In Muhuru Bay, Kenya, students are desperate to find any means possible to study. That’s right, STUDY. While so many kids in the U.S. cringe at the mere thought of having to study for their classes, the 400 eighth grade students that I worked with want so badly to achieve. Many sleep at school, using the extra night hours and the kerosene lamps of the school to “prep” for the nationwide exam that determine whether or not they go to high school. It is an exam that essentially, determines their futures. Some kids walk hours to borrow review books from wealthier students; others travel 40 kilometers down battered dirt roads, hitching rides from 5-seater cars smashed with 13 people. They are anxious to get to a commercial center. They want to buy books to study.
Kenyan kids in rural areas are determined to academically succeed.
What I realized, however, is that Kenyan kids living in rural areas, my kids, need a better way to “prep.” (Excuse any use of possessives while talking about students; teachers often become possessive about their students. As educators, we realize that other people’s kids quickly become our own.)
I lived in a hut with an eighth grade boy named Daniel. His father was one of the chiefs of the area, and thus, the family was well off in relation to the community as a whole. But donkeys still brought our water from Lake Victoria, we still had no consistent source of electricity, and we still used firewood and charcoal to heat our food. We were still impoverished. And Daniel, as “well off” as he was in the area, still managed to fail his exit exam from eighth grade, called the Kenyan Certificate of Primary Education exam (or KCPE for short) the first time he took it. He needed a better way to study.
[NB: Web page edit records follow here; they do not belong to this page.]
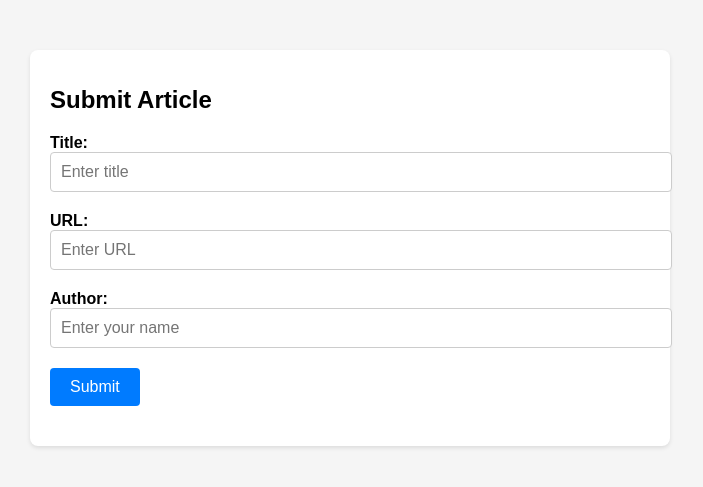
After one commit to siesto1elemento/Django_news, a Django app: page /submit in a window 1280 px wide. The commit adds this page. Shown: the top 487 px of the page, without its empty margins (290-993 px from the left). Run offline with Django 4.2, Linux system fonts and the light colour scheme; the visitor is signed in with stand-in values (Sample User, id 1).

Commit message:
Update models and add submit functionality

```diff
--- a/posts/models.py
+++ b/posts/models.py
@@ -1,10 +1,10 @@
 from django.db import models
 
 class Post(models.Model):
-    title = models.CharField(max_length=255)
+    title = models.CharField(max_length=255,blank=True)
     link = models.URLField(max_length=200)
-    author = models.CharField(max_length=100)
-    upvotes = models.PositiveBigIntegerField()
+    author = models.CharField(max_length=100,null=True)
+    upvotes = models.PositiveBigIntegerField(default=0)
     time_added = models.DateTimeField(auto_now_add=True)
 
     class Meta:
--- /dev/null
+++ b/posts/static/submit.css
@@ -0,0 +1,66 @@
+
+
+body {
+    font-family: Arial, sans-serif;
+    background-color: #f5f5f5;
+    margin: 0;
+    padding: 0;
+}
+
+.container {
+    max-width: 600px;
+    margin: 50px auto;
+    padding: 20px;
+    background-color: #fff;
+    border-radius: 8px;
+    box-shadow: 0 2px 4px rgba(0, 0, 0, 0.1);
+}
+
+.comment-form {
+    display: flex;
+    flex-direction: column;
+}
+
+h1 {
+    font-size: 24px;
+    margin-bottom: 20px;
+}
+
+.form-group {
+    margin-bottom: 20px;
+}
+
+label {
+    font-weight: bold;
+}
+
+input[type="text"],
+input[type="url"] {
+    width: 100%;
+    padding: 10px;
+    font-size: 16px;
+    border: 1px solid #ccc;
+    border-radius: 4px;
+    transition: border-color 0.3s;
+}
+
+input[type="text"]:focus,
+input[type="url"]:focus {
+    outline: none;
+    border-color: #007bff;
+}
+
+button[type="submit"] {
+    padding: 10px 20px;
+    font-size: 16px;
+    background-color: #007bff;
+    color: #fff;
+    border: none;
+    border-radius: 4px;
+    cursor: pointer;
+    transition: background-color 0.3s;
+}
+
+button[type="submit"]:hover {
+    background-color: #0056b3;
+}
--- a/posts/templates/home.html
+++ b/posts/templates/home.html
@@ -16,11 +16,12 @@
             <strong>Hacker News</strong>
         </div>
         <div class="login">
+            <a href="/submit">(Submit)</a>
             {% if user.is_authenticated %}
-                <a class="logout" href="http://127.0.0.1:8000/accounts/logout/">Log out</a>
+                <a class="logout" href="/accounts/logout/">Log out</a>
                 User: {{ user }}
             {% else %}
-                <a href="http://127.0.0.1:8000/accounts/login/">Log in</a>
+                <a href="/accounts/login/">Log in</a>
             {% endif %}
         </div>
     </div>
--- /dev/null
+++ b/posts/templates/submit.html
@@ -0,0 +1,35 @@
+{% load static %}
+<!DOCTYPE html>
+<html lang="en">
+<head>
+    <meta charset="UTF-8">
+    <meta name="viewport" content="width=device-width, initial-scale=1.0">
+    <title>Comments</title>
+    <link rel="stylesheet" href="{% static 'submit.css' %}">
+</head>
+<body>
+
+    <div class="container">
+        <form action="{% url 'submit_form' %}" method="post" class="comment-form">
+            {% csrf_token %}
+            <h1>Submit Article</h1>
+            <div class="form-group">
+                <label for="title">Title:</label>
+                <input type="text" id="title" name="title" placeholder="Enter title" required>
+            </div>
+            <div class="form-group">
+                <label for="url">URL:</label>
+                <input type="url" id="url" name="url" placeholder="Enter URL">
+            </div>
+            <div class="form-group">
+                <label for="author">Author:</label>
+                <input type="text" id="author" name="author" placeholder="Enter your name" required>
+            </div>
+            <div class="form-group">
+                <button type="submit">Submit</button>
+            </div>
+        </form>
+    </div>
+
+</body>
+</html>
--- a/posts/urls.py
+++ b/posts/urls.py
@@ -6,5 +6,7 @@ urlpatterns = [
     path('',views.posts, name='home'),
     path('upvote/<int:post_id>/', views.upvote_post, name='upvote_post'),
     path('comments/<int:post_id>/',views.comments,name='comments'),
+    path('submit',views.submit,name='submit'),
+    path('submit_form',views.submit_form,name='submit_form')
 
 ]
--- a/posts/views.py
+++ b/posts/views.py
@@ -2,6 +2,8 @@ from django.shortcuts import render,redirect,get_object_or_404
 from django.views.decorators.http import require_POST
 from .models import Post,Comment
 from django.urls import reverse
+from django.http import HttpResponse
+from django.contrib.auth.decorators import login_required
 
 
 
@@ -26,3 +28,25 @@ def comments(request, post_id):
     post = get_object_or_404(Post, id=post_id)
     comments_s = post.comments.all()
     return render(request,'comments.html',{"post":post,"comments_s":comments_s})
+
+
+@login_required
+def submit(request):
+
+
+    return render(request, 'submit.html')
+
+def submit_form(request):
+    if request.method == 'POST':
+        title = request.POST.get('title')
+        link = request.POST.get('url')
+        author = request.POST.get('Author')
+
+        # Process the form data, for example, save it to the database
+        # Your processing logic goes here
+        new_entry = Post(title=title, link=link, author=author)
+        new_entry.save()
+
+        return redirect('/')  # Redirect to a success page
+    else:
+        return HttpResponse('Method not allowed', status=405)
```
Also changed, not shown: posts/migrations/0002_alter_post_author_alter_post_title_and_more.py (added).
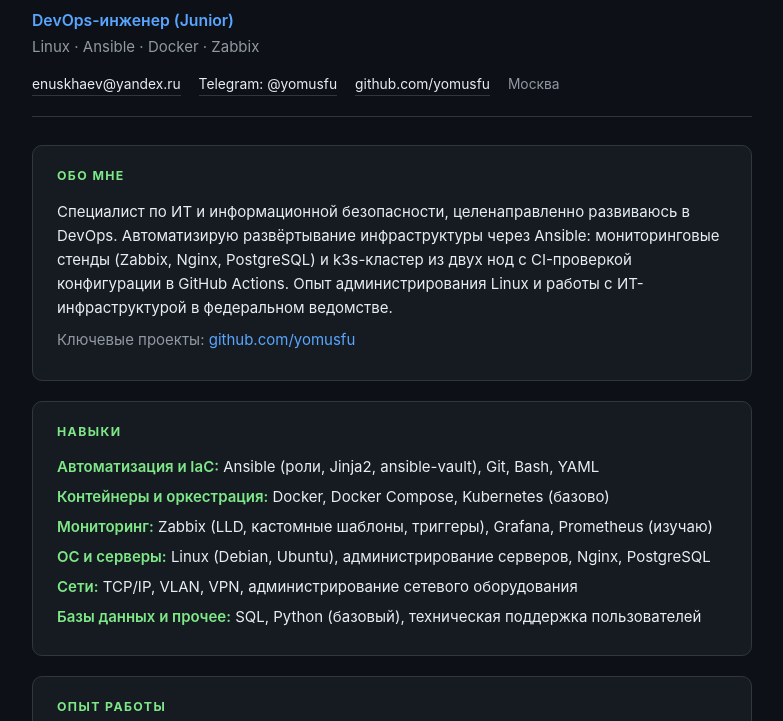
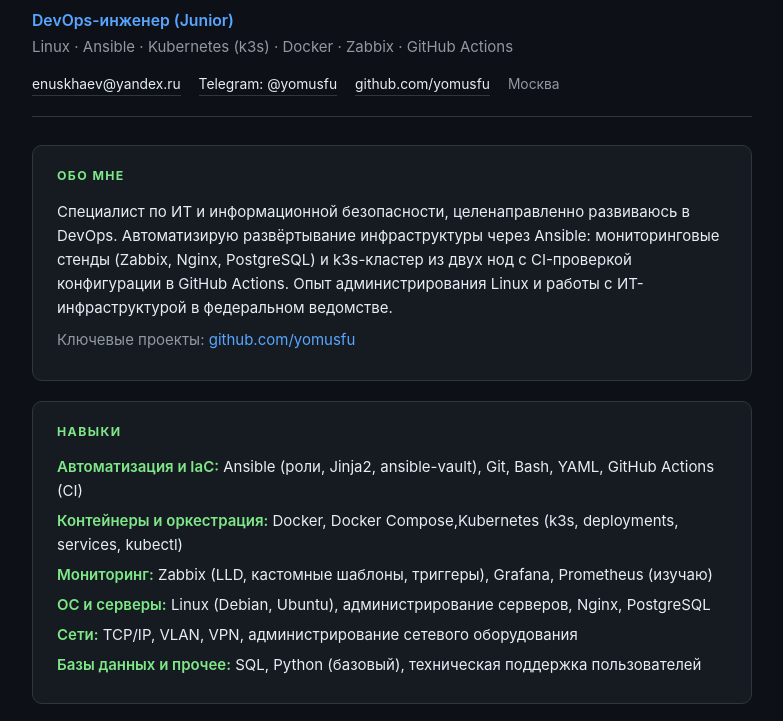
Before and after one commit to yomusfu/yomusfu.github.io, a plain HTML site: page index.html in a window 1280 px wide. Shown: the part 74-795 px from the top of the page, without its empty margins (248-1031 px from the left). Drawn offline with Linux system fonts and the light colour scheme.

Commit message:
Update index.html

```diff
--- a/index.html
+++ b/index.html
@@ -59,7 +59,7 @@
 <header>
   <h1>Эренцен Нусхаев</h1>
   <div class="role">DevOps-инженер (Junior)</div>
-  <div class="stack">Linux · Ansible · Docker · Zabbix</div>
+  <div class="stack">Linux · Ansible · Kubernetes (k3s) · Docker · Zabbix · GitHub Actions</div>
   <div class="contacts">
     <a href="mailto:enuskhaev@yandex.ru">enuskhaev@yandex.ru</a>
     <a href="https://t.me/yomusfu">Telegram: @yomusfu</a>
@@ -81,8 +81,8 @@
 
 <section class="section">
   <h2>Навыки</h2>
-  <div class="skill"><b>Автоматизация и IaC:</b> Ansible (роли, Jinja2, ansible-vault), Git, Bash, YAML</div>
-  <div class="skill"><b>Контейнеры и оркестрация:</b> Docker, Docker Compose, Kubernetes (базово)</div>
+  <div class="skill"><b>Автоматизация и IaC:</b> Ansible (роли, Jinja2, ansible-vault), Git, Bash, YAML, GitHub Actions (CI)</div>
+  <div class="skill"><b>Контейнеры и оркестрация:</b>  Docker, Docker Compose,Kubernetes (k3s, deployments, services, kubectl)</div>
   <div class="skill"><b>Мониторинг:</b> Zabbix (LLD, кастомные шаблоны, триггеры), Grafana, Prometheus (изучаю)</div>
   <div class="skill"><b>ОС и серверы:</b> Linux (Debian, Ubuntu), администрирование серверов, Nginx, PostgreSQL</div>
   <div class="skill"><b>Сети:</b> TCP/IP, VLAN, VPN, администрирование сетевого оборудования</div>
```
Thus, we thought of the idea of what is now M-Prep, a mobile phone application that is completely aligned to the Kenyan curriculum and that allows students to review for their exams via SMS messaging.
Sure, students don’t have books. But they have phones.
Every single student I asked in every rural Kenyan village I visited said that s/he had access to a phone, usually a parent’s phone. That’s great news.
M-Prep is different from other educational technologies in rural developing areas because it does not focus on “giving” or providing free technological products. It focuses on providing a service on devices that students already have or have access to.
M-Prep offers access to educational review in a way that completely fits with the Kenyan National Curriculum. It is designed by teachers and is meant to supplement their learning. M-Prep is affordable, allowing students to pick and choose which subjects on which particular weeks students need to review. Kids don’t have to buy expensive books or travel long distances to get it. And M-Prep is fun. Had Daniel, or another student that failed their KCPE exam, been able to study on his parent’s mobile phone, he probably would have spent a lot more time reviewing. Phones are like toys. Kids love them.
Accessible, affordable, fun.
So, why is this all so important to social capital markets? Why should people care? From what I know after living and working in Kenya since 2008, Kenyan students: A.) Want to succeed and B.) Don’t have the means to do so. When you provide access to education in communities that are considered “hardship” or “remote,” the communities develop. Students learn how to help their communities and find ways to develop the community from within. And while infrastructure is great, and health is important, education spawns social entrepreneurs, like all the people attending SOCAP.
Education develops communities. We should care about that.